i) Studio ISO Performance
We have created a studio ISO test setup that packs a mix of textures, materials, colours and shapes into one scene. For this test, we set up the X-E3 on a tripod, turned off the lights and used a single source studio light to illuminate the setup. We fixed the aperture at f/4 and took images across the ISO range that the camera provides. We used the remote mobile app to activate the shutter to ensure that the camera does not move while taking images.
The ISO performance of the FujiFilm X-E3 is impressive, to say the least, and the X-Trans CMOS III showcases why Fujifilm has managed to hold that important place among professional photographers despite the competition in the market.
There is almost no noise from ISO100 to ISO800. The noise creeps in from ISO1600 but it is okay. The images only turn useless beyond ISO12800, which is within the range that Fuji allows by default. You can go higher than 12,800 if you wish to, but image quality suffers.
ii) Focus and Handling
The auto-focus system of X-E3 is snappy because of the presence of ‘Intelligent Hybrid AF’ as mentioned above. It is a mix of phase-detection AF and contrast-detection AF which makes focusing a breeze on the camera.
The AF-system on the camera worked without any problem in extremely challenging conditions. This new system can also track moving objects and you can even tap to focus with the help of the touch controls. There was a slight delay when it came to switching between the screen and the electronic viewfinder (EVF). The face detection and eye detection while focusing is an excellent feature to have, but it doesn't work every time. When it works, it's brilliant.
The compact form factor of the X-E3 makes it ideal for people who don’t want to draw attention to themselves, which is usually the case when it comes to a full sized-DSLR, making it ideal for documenting moments without fear of influencing the scene. The lighter weight of the camera meant that I was not tired despite the extended usage of the camera. The compact form factor also worked in favour of one-handed usage. All of this makes the camera ideal for street photography or even documentary photography.
The electronic viewfinder along with the eye sensor makes a return in this camera. The camera quickly switches between the screen and the EVF without any manual input. You simply put the EVF to your eye and the screen turns itself off. This also saves a lot of battery.
Despite only one custom Fn button on the X-E3, users have the option to reassign the existing controls to suit their liking, including touch controls, which was impressive.

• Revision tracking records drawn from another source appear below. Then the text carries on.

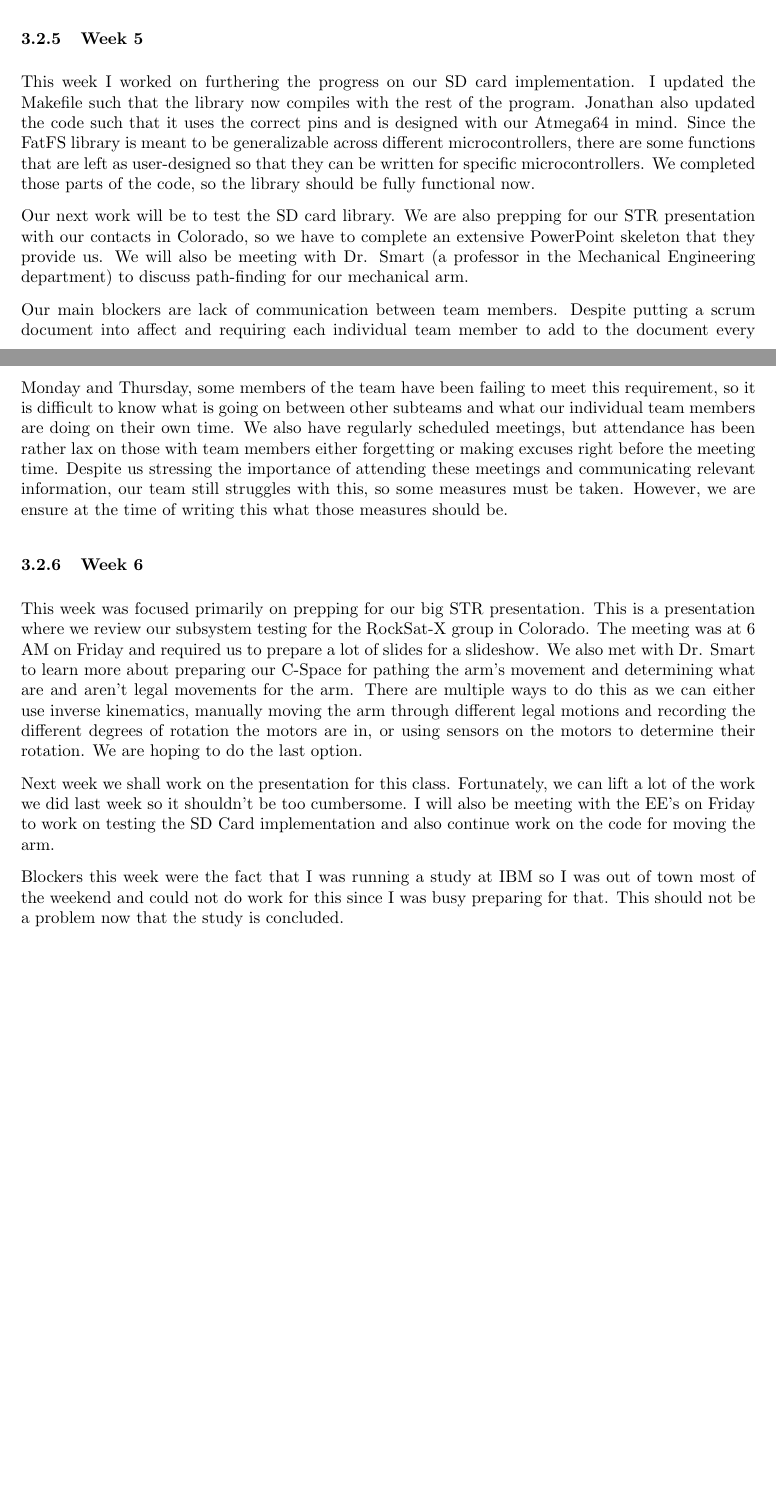
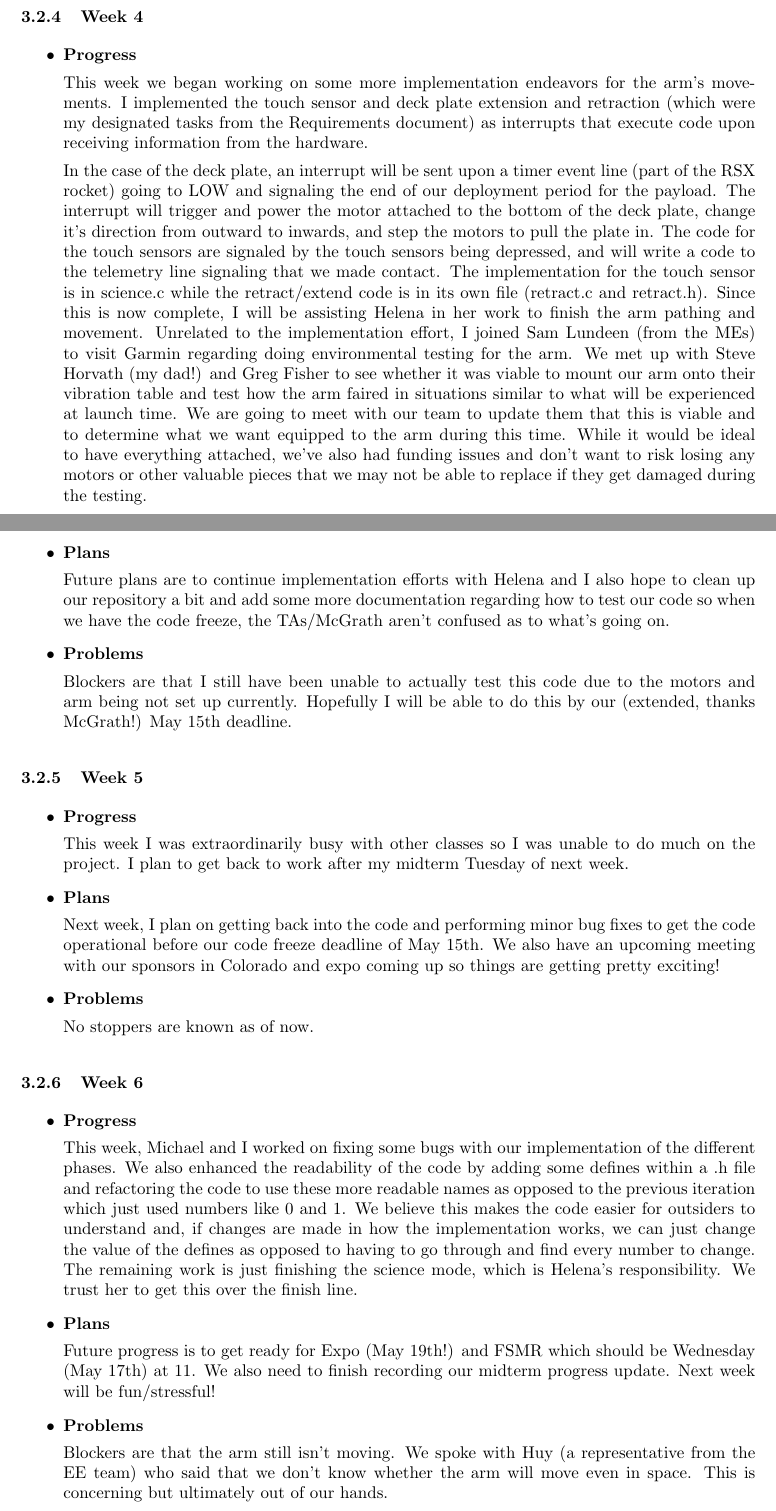
Before and after one commit to nonbinaryprogrammer/SeniorDesign, a LaTeX paper (deliverables/SpringMidtermProgressUpdate/ProgressUpdate.tex, which reads deliverables/SpringMidtermProgressUpdate/AmberProgressUpdate.tex): two parts of pages 8 and 9 of 14 before the commit and two parts of pages 8 and 9 of 15 after it, joined at a grey line, cut so that both start at the same text, the shorter picture padded with empty space. Compiled offline with pdfLaTeX.

Commit message:
updated my part of the progress update

```diff
--- a/deliverables/SpringMidtermProgressUpdate/AmberProgressUpdate.tex
+++ b/deliverables/SpringMidtermProgressUpdate/AmberProgressUpdate.tex
@@ -45,2 +99,6 @@ as I would like us to.
+\end{itemize}
 
 \subsubsection{Week 4}
+\begin{itemize}
+	\item{
+		\textbf{Progress}
@@ -60 +106,36 @@ information should be sent to the SD Card. Next steps also include getting the u
 
+		This week we began working on some more implementation endeavors for the arm's movements.
+		I implemented the touch sensor and deck plate extension and retraction (which were my designated tasks from the
+		Requirements document) as interrupts that execute code upon receiving information from the hardware.
+
+		In the case of the deck plate, an interrupt will be sent upon a timer event line (part of the RSX rocket) going to
+		LOW and signaling the end of our deployment period for the payload. The interrupt will trigger and power the motor
+		attached to the bottom of the deck plate, change it's direction from outward to inwards, and step the motors to
+		pull the plate in. The code for the touch sensors are signaled by the touch sensors being depressed, and will
+		write a code to the telemetry line signaling that we made contact. The implementation for the touch sensor is in
+		science.c while the retract/extend code is in its own file (retract.c and retract.h). Since this is now complete,
+		I will be assisting Helena in her work to finish the arm pathing and movement. Unrelated to the implementation
+		effort, I joined Sam Lundeen (from the MEs) to visit Garmin regarding doing environmental testing for the arm. We
+		met up with Steve Horvath (my dad!) and Greg Fisher to see whether it was viable to mount our arm onto their
+		vibration table and test how the arm faired in situations similar to what will be experienced at launch time. We
+		are going to meet with our team to update them that this is viable and to determine what we want equipped to the
+		arm during this time. While it would be ideal to have everything attached, we've also had funding issues and don't
+		want to risk losing any motors or other valuable pieces that we may not be able to replace if they get damaged
+		during the testing.
+	}
+	\item{
+		\textbf{Plans}
+
+
+		Future plans are to continue implementation efforts with Helena and I also hope to clean up our repository a bit
+		and add some more documentation regarding how to test our code so when we have the code freeze, the TAs/McGrath
+		aren't confused as to what's going on.
+	}
+	\item{
+		\textbf{Problems}
+
+
+		Blockers are that I still have been unable to actually test this code due to the motors and arm being not set up
+		currently. Hopefully I will be able to do this by our (extended, thanks McGrath!) May 15th deadline.
+	}
+\end{itemize}
@@ -66,37 +142,56 @@ of controlling, such as the lack of motors.
 
 \subsubsection{Week 5}
-This week I worked on furthering the progress on our SD card implementation. I updated the Makefile such that the
-library now compiles with the rest of the program. Jonathan also updated the code such that it uses the correct pins
-and is designed with our Atmega64 in mind. Since the FatFS library is meant to be generalizable across different
-microcontrollers, there are some functions that are left as user-designed so that they can be written for specific
-microcontrollers. We completed those parts of the code, so the library should be fully functional now.
+\begin{itemize}
+	\item{
+		\textbf{Progress}
 
-Our next work will be to test the SD card library. We are also prepping for our STR presentation with our contacts
-in Colorado, so we have to complete an extensive PowerPoint skeleton that they provide us. We will also be meeting with
-Dr. Smart (a professor in the Mechanical Engineering department) to discuss path-finding for our mechanical arm.
 
-Our main blockers are lack of communication between team members. Despite putting a scrum document into affect and
-requiring each individual team member to add to the document every Monday and Thursday, some members of the team
-have been failing to meet this requirement, so it is difficult to know what is going on between other subteams
-and what our individual team members are doing on their own time. We also have regularly scheduled meetings, but
-attendance has been rather lax on those with team members either forgetting or making excuses right before the meeting
-time. Despite us stressing the importance of attending these meetings and communicating relevant information, our team
-still struggles with this, so some measures must be taken. However, we are ensure at the time of writing this what
-those measures should be.
+		This week I was extraordinarily busy with other classes so I was unable to do much on the project. I plan to get
+		back to work after my midterm Tuesday of next week.
+	}
+	\item{
+		\textbf{Plans}
 
+
+		Next week, I plan on getting back into the code and performing minor bug fixes to get the code operational before
+		our code freeze deadline of May 15th. We also have an upcoming meeting with our sponsors in Colorado and expo
+		coming up so things are getting pretty exciting!
+	}
+	\item{
+		\textbf{Problems}
+
+
+		No stoppers are known as of now.
+	}
+
+\end{itemize}
 \subsubsection{Week 6}
-This week was focused primarily on prepping for our big STR presentation. This is a presentation where we review our
-subsystem testing for the RockSat-X group in Colorado. The meeting was at 6 AM on Friday and required us to prepare a
-lot of slides for a slideshow. We also met with Dr. Smart to learn more about preparing our C-Space for
-pathing the arm's movement and determining what are and aren't legal movements for the arm. There are multiple ways
-to do this as we can either use inverse kinematics, manually moving the arm through different legal motions and
-recording the different degrees of rotation the motors are in, or using sensors on the motors to determine their
-rotation. We are hoping to do the last option.
+\begin{itemize}
+	\item{
+		\textbf{Progress}
 
-Next week we shall work on the presentation for this class. Fortunately, we can lift a lot of the work we did last
-week so it shouldn't be too cumbersome. I will also be meeting with the EE's on Friday to work on testing the SD Card
-implementation and also continue work on the code for moving the arm.
 
-Blockers this week were the fact that I was running a study at IBM so I was out of town most of the weekend and could
-not do work for this since I was busy preparing for that. This should not be a problem now that the study is
-concluded.
+		This week, Michael and I worked on fixing some bugs with our implementation of the different phases. We also
+		enhanced the readability of the code by adding some defines within a .h file and refactoring the code to use these
+		more readable names as opposed to the previous iteration which just used numbers like 0 and 1. We believe this
+		makes the code easier for outsiders to understand and, if changes are made in how the implementation works, we can
+		just change the value of the defines as opposed to having to go through and find every number to change. The
+		remaining work is just finishing the science mode, which is Helena's responsibility. We trust her to get this over
+		the finish line.
+	}
+	\item{
+		\textbf{Plans}
+
+
+		Future progress is to get ready for Expo (May 19th!) and FSMR which should be Wednesday (May 17th) at 11. We also
+		 need to finish recording our midterm progress update. Next week will be fun/stressful!
+	}
+	\item{
+		\textbf{Problems}
+
+
+		Blockers are that the arm still isn't moving. We spoke with Huy (a representative from the EE team) who said that
+		we don't know whether the arm will move even in space. This is concerning but ultimately out of our hands.
+	}
+
+\end{itemize}
```
Also changed, not shown: deliverables/SpringMidtermProgressUpdate/ProgressUpdate.pdf, deliverables/SpringMidtermProgressUpdate/AmberProgressUpdate.tex (137 more changed lines).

The ability to control the camera functions using the mobile app and transferring images via Bluetooth is also neat as it's quite easy to transfer files to mobile devices and PCs without having to remove the card.

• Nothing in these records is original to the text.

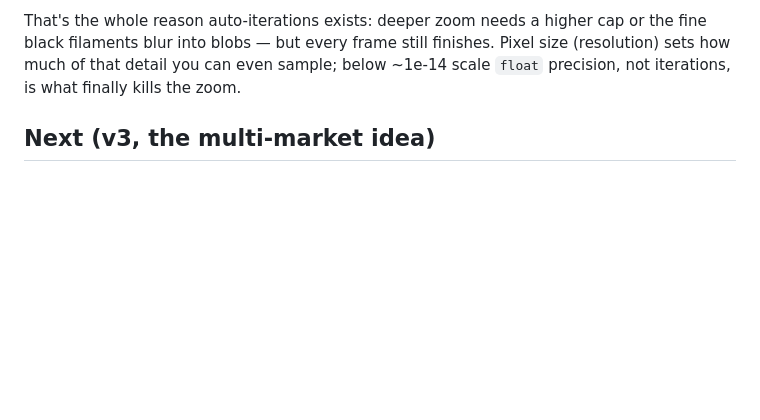
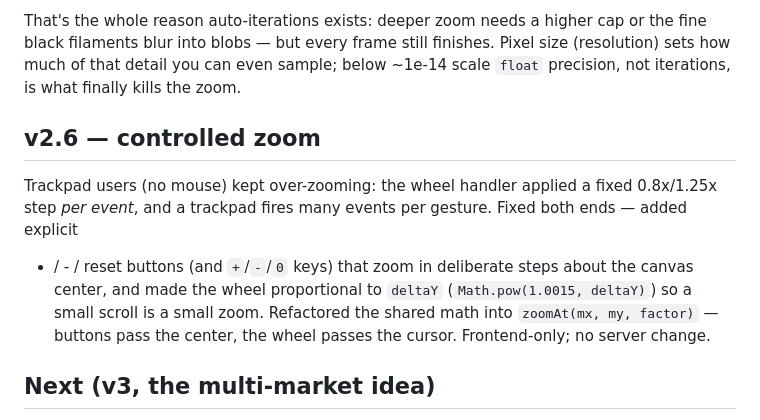
Before and after one commit to IMINABO1/fractal_hive, a Markdown page: journal.md, the part around the change. Drawn GitHub-style; blank space fills up the shorter version.

Commit message:
DOCS: log v2.6 controlled zoom

```diff
--- a/journal.md
+++ b/journal.md
@@ -99,6 +99,14 @@ black filaments blur into blobs — but every frame still finishes. Pixel size (
 how much of that detail you can even sample; below ~1e-14 scale `float` precision, not
 iterations, is what finally kills the zoom.
 
+## v2.6 — controlled zoom
+Trackpad users (no mouse) kept over-zooming: the wheel handler applied a fixed 0.8x/1.25x step
+*per event*, and a trackpad fires many events per gesture. Fixed both ends — added explicit
++ / - / reset buttons (and `+`/`-`/`0` keys) that zoom in deliberate steps about the canvas
+center, and made the wheel proportional to `deltaY` (`Math.pow(1.0015, deltaY)`) so a small
+scroll is a small zoom. Refactored the shared math into `zoomAt(mx, my, factor)` — buttons pass
+the center, the wheel passes the cursor. Frontend-only; no server change.
+
 ## Next (v3, the multi-market idea)
 Shard the image into k markets, each a queue + worker pool in parallel, then add cross-market
 work-stealing = arbitrage, and instrument per-worker utilization to show why one global auction
```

Image Quality: 8/10
Image quality is something of a mixed bag, and I'll discuss the nuances in detail here. As mentioned earlier, however, portraits from the X-E3 are unassailably brilliant.

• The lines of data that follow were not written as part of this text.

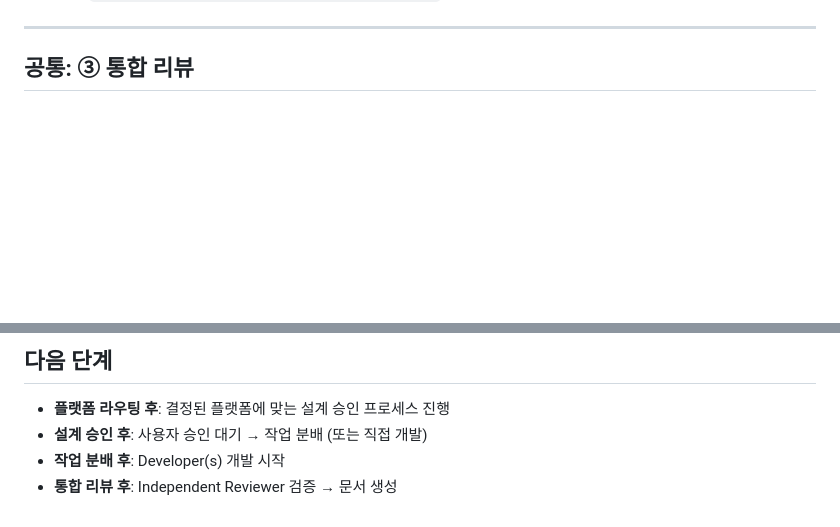
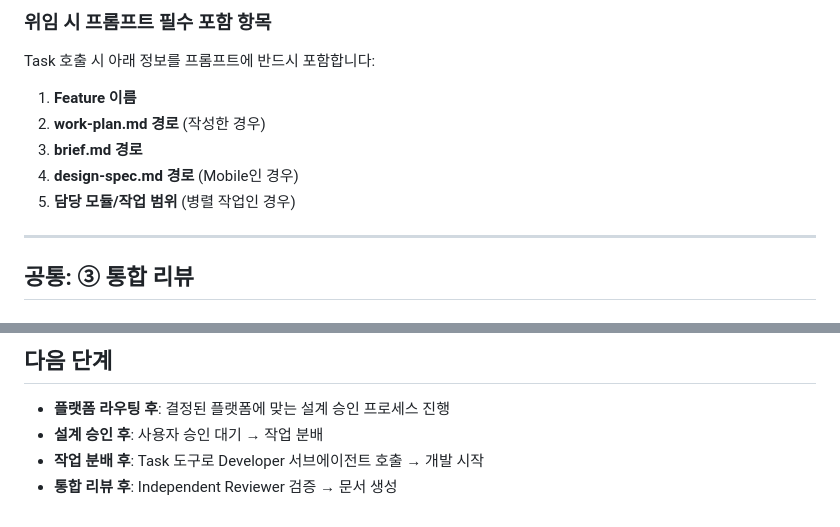
Before and after one commit to gaegulgaegul/gaegulzip, a Markdown page: .claude/agents/cto.md, 2 parts joined by grey strips. GitHub-like rendering; blank space fills up the shorter version.

```diff
--- a/.claude/agents/cto.md
+++ b/.claude/agents/cto.md
@@ -218,3 +268,10 @@ query-docs(libraryId="...", query="best practices")
+### 위임 시 프롬프트 필수 포함 항목
+Task 호출 시 아래 정보를 프롬프트에 반드시 포함합니다:
+1. **Feature 이름**
+2. **work-plan.md 경로** (작성한 경우)
+3. **brief.md 경로**
+4. **design-spec.md 경로** (Mobile인 경우)
+5. **담당 모듈/작업 범위** (병렬 작업인 경우)
 
 ---
 
@@ -271,6 +328,6 @@ query-docs(libraryId="...", query="best practices")
 ## 다음 단계
 
 - **플랫폼 라우팅 후**: 결정된 플랫폼에 맞는 설계 승인 프로세스 진행
-- **설계 승인 후**: 사용자 승인 대기 → 작업 분배 (또는 직접 개발)
-- **작업 분배 후**: Developer(s) 개발 시작
+- **설계 승인 후**: 사용자 승인 대기 → 작업 분배
+- **작업 분배 후**: Task 도구로 Developer 서브에이전트 호출 → 개발 시작
 - **통합 리뷰 후**: Independent Reviewer 검증 → 문서 생성
```
Also changed, not shown: other parts of .claude/agents/cto.md (+57 -7 lines), 1 other file.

The level of clarity and the colour tone of the skin is unparalleled. Dynamic range is also great when compared to DSLRs like my D7100 and D750. Check out the resized images and their 100 percent crops below. For full resolution images, head to the Flickr album embedded above.
The images from the X-E3 are sharper than those from any camera I've used. This is probably because of the above-mentioned lack of optical pass filter.
The camera manages noise levels well at normal ISO levels. Noise does creep in at very high ISOs, but no camera is immune from that. When shooting images of people, images are extremely good and colours are just slightly more vibrant. Landscapes, however, are a bit dull and night-time shots could do with less aggressive noise reduction.